- Try it
Would you please output all the records exactly as given? Pictures should not appear in the copy.

##### Source material

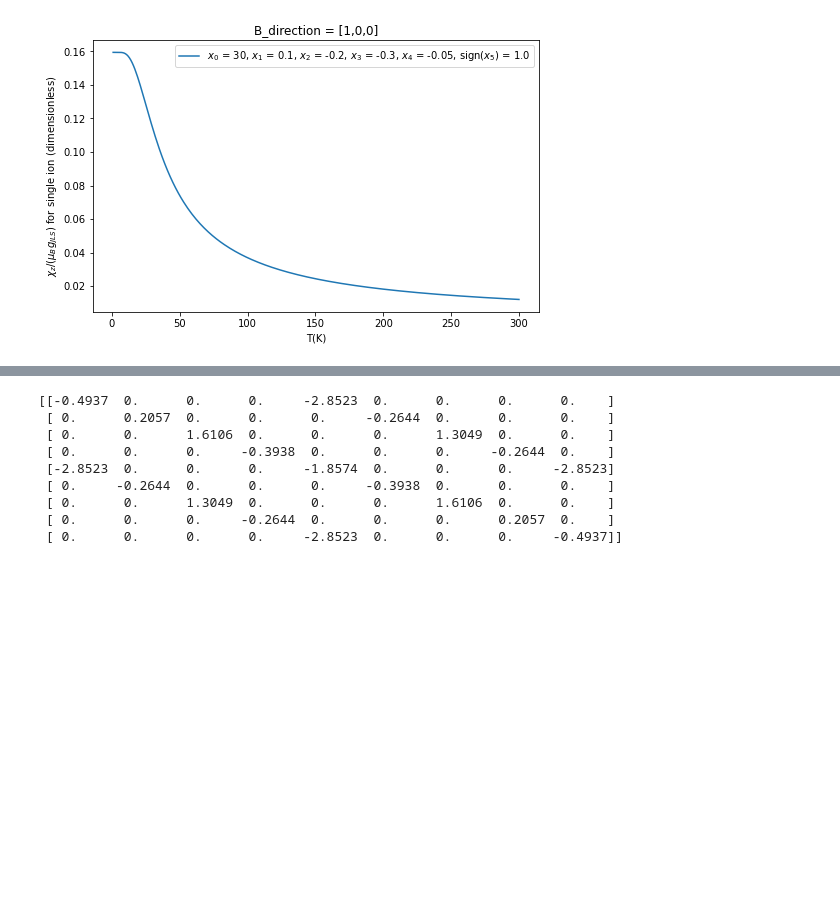
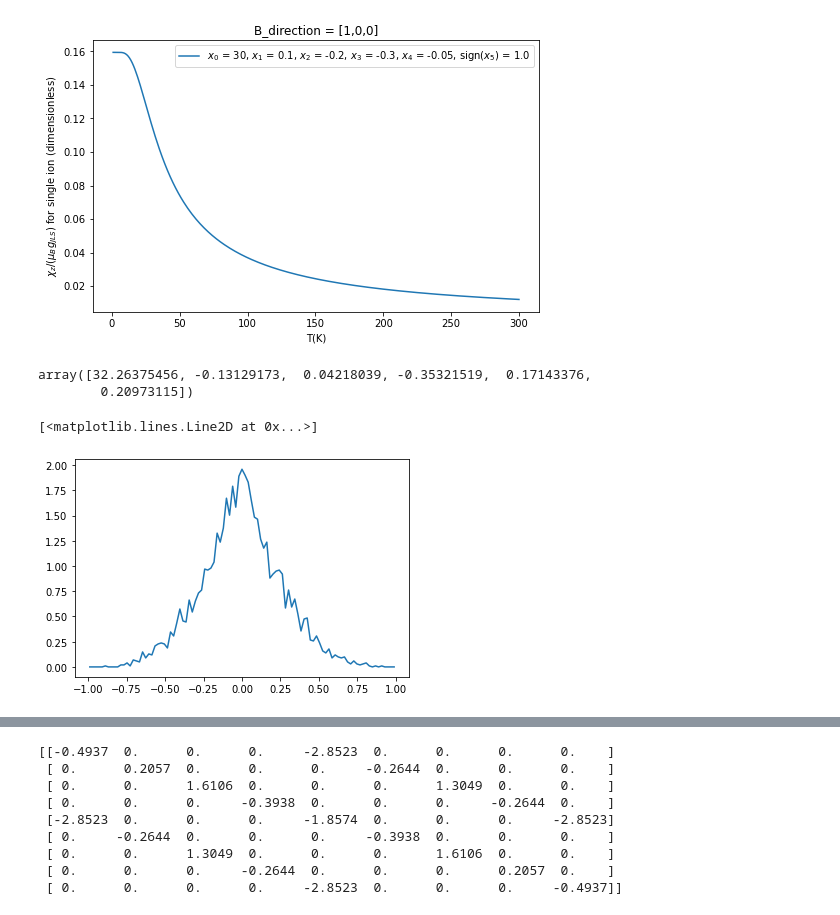
Before and after one commit to Orth-Research/ml_cr, a Jupyter notebook: DataGeneration.ipynb, the cells around one changed output, grey strips where cells are left out. Cells and saved outputs as stored; diff of their text form; code cells hidden in the pictures; blank space fills up the shorter version.

```diff
--- a/DataGeneration.ipynb
+++ b/DataGeneration.ipynb
@@ -6,3 +6,9 @@ from scipy import linalg as LA
 from numpy.random import default_rng
 import pywt
 import ham_cr
+# %%
+rand = default_rng(11)
+x1_size = rand.exponential(size=2)
+x1_sign = np.sign(2.*rand.random(size=2) - 1.)
+x1 = x1_sign * x1_size
+print(x1)
@@ -504,0 +491,48 @@ plt.show()
+# %%
+out[0][500]
+# %% [output]
+array([32.26375456, -0.13129173,  0.04218039, -0.35321519,  0.17143376,
+        0.20973115])
+# %%
+# this cell implements a method that ensures we are drawing uniform from the simplex defined by \sum_{i=1}^N |x_i| = 1$. This method is described in http://blog.geomblog.org/2005/10/sampling-from-simplex.html, for example. We draws from an exponential distribution in the unit cube and then projects onto the simplex surface.
+rand = default_rng(11)
+size_rand = 5000
+x_array = np.zeros((size_rand, 5))
+for i_size in range(0, size_rand):
+    x1_size = -np.log(rand.random())
+    x1_sign = np.sign(2.*rand.random() - 1.)
+    xx1 = x1_sign * x1_size
+    x2_size = -np.log(rand.random())
+    x2_sign = np.sign(2.*rand.random() - 1.)
+    xx2 = x2_sign * x2_size
+    x3_size = -np.log(rand.random())
+    x3_sign = np.sign(2.*rand.random() - 1.)
+    xx3 = x3_sign * x3_size
+    x4_size = -np.log(rand.random())
+    x4_sign = np.sign(2.*rand.random() - 1.)
+    xx4 = x4_sign * x4_size
+    x5_size = -np.log(rand.random())
+    x5_sign = np.sign(2.*rand.random() - 1.)
+    xx5 = x5_sign * x5_size
+
+    x_all= np.array([xx1, xx2, xx3, xx4, xx5])
+    x_norm = np.sum(abs(x_all))
+    #print(x_all, x_norm)
+    #print(x_all/x_norm, np.sum(abs(x_all)/x_norm))
+    #print(np.sum(abs(x_all)/x_norm))
+    x_array[i_size] = x_all/x_norm
+
+bins = np.linspace(-1, 1, 100)
+histogram0, bins = np.histogram(x_array[:,0], bins=bins, density=True)
+histogram1, bins = np.histogram(x_array[:,1], bins=bins, density=True)
+histogram2, bins = np.histogram(x_array[:,2], bins=bins, density=True)
+histogram3, bins = np.histogram(x_array[:,3], bins=bins, density=True)
+histogram4, bins = np.histogram(x_array[:,4], bins=bins, density=True)
+
+bin_centers = 0.5*(bins[1:] + bins[:-1])
+
+plt.figure(figsize=(6, 4))
+plt.plot(bin_centers, histogram0, label="Histogram of samples")
+# %% [output]
+[<matplotlib.lines.Line2D at 0x...>]
+[figure, added]
```
Also changed, not shown: parts of 7 cells of this notebook, 3 other files.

##########

- Problem solution
Before and after one commit to Orth-Research/ml_cr, a Jupyter notebook: DataGeneration.ipynb, the cells around one changed output, grey strips where cells are left out. Cells and saved outputs as stored; diff of their text form; code cells hidden in the pictures; blank space fills up the shorter version.

```diff
--- a/DataGeneration.ipynb
+++ b/DataGeneration.ipynb
@@ -6,3 +6,9 @@ from scipy import linalg as LA
 from numpy.random import default_rng
 import pywt
 import ham_cr
+# %%
+rand = default_rng(11)
+x1_size = rand.exponential(size=2)
+x1_sign = np.sign(2.*rand.random(size=2) - 1.)
+x1 = x1_sign * x1_size
+print(x1)
@@ -504,0 +491,48 @@ plt.show()
+# %%
+out[0][500]
+# %% [output]
+array([32.26375456, -0.13129173,  0.04218039, -0.35321519,  0.17143376,
+        0.20973115])
+# %%
+# this cell implements a method that ensures we are drawing uniform from the simplex defined by \sum_{i=1}^N |x_i| = 1$. This method is described in http://blog.geomblog.org/2005/10/sampling-from-simplex.html, for example. We draws from an exponential distribution in the unit cube and then projects onto the simplex surface.
+rand = default_rng(11)
+size_rand = 5000
+x_array = np.zeros((size_rand, 5))
+for i_size in range(0, size_rand):
+    x1_size = -np.log(rand.random())
+    x1_sign = np.sign(2.*rand.random() - 1.)
+    xx1 = x1_sign * x1_size
+    x2_size = -np.log(rand.random())
+    x2_sign = np.sign(2.*rand.random() - 1.)
+    xx2 = x2_sign * x2_size
+    x3_size = -np.log(rand.random())
+    x3_sign = np.sign(2.*rand.random() - 1.)
+    xx3 = x3_sign * x3_size
+    x4_size = -np.log(rand.random())
+    x4_sign = np.sign(2.*rand.random() - 1.)
+    xx4 = x4_sign * x4_size
+    x5_size = -np.log(rand.random())
+    x5_sign = np.sign(2.*rand.random() - 1.)
+    xx5 = x5_sign * x5_size
+
+    x_all= np.array([xx1, xx2, xx3, xx4, xx5])
+    x_norm = np.sum(abs(x_all))
+    #print(x_all, x_norm)
+    #print(x_all/x_norm, np.sum(abs(x_all)/x_norm))
+    #print(np.sum(abs(x_all)/x_norm))
+    x_array[i_size] = x_all/x_norm
+
+bins = np.linspace(-1, 1, 100)
+histogram0, bins = np.histogram(x_array[:,0], bins=bins, density=True)
+histogram1, bins = np.histogram(x_array[:,1], bins=bins, density=True)
+histogram2, bins = np.histogram(x_array[:,2], bins=bins, density=True)
+histogram3, bins = np.histogram(x_array[:,3], bins=bins, density=True)
+histogram4, bins = np.histogram(x_array[:,4], bins=bins, density=True)
+
+bin_centers = 0.5*(bins[1:] + bins[:-1])
+
+plt.figure(figsize=(6, 4))
+plt.plot(bin_centers, histogram0, label="Histogram of samples")
+# %% [output]
+[<matplotlib.lines.Line2D at 0x...>]
+[figure, added]
```
Also changed, not shown: parts of 7 cells of this notebook, 3 other files.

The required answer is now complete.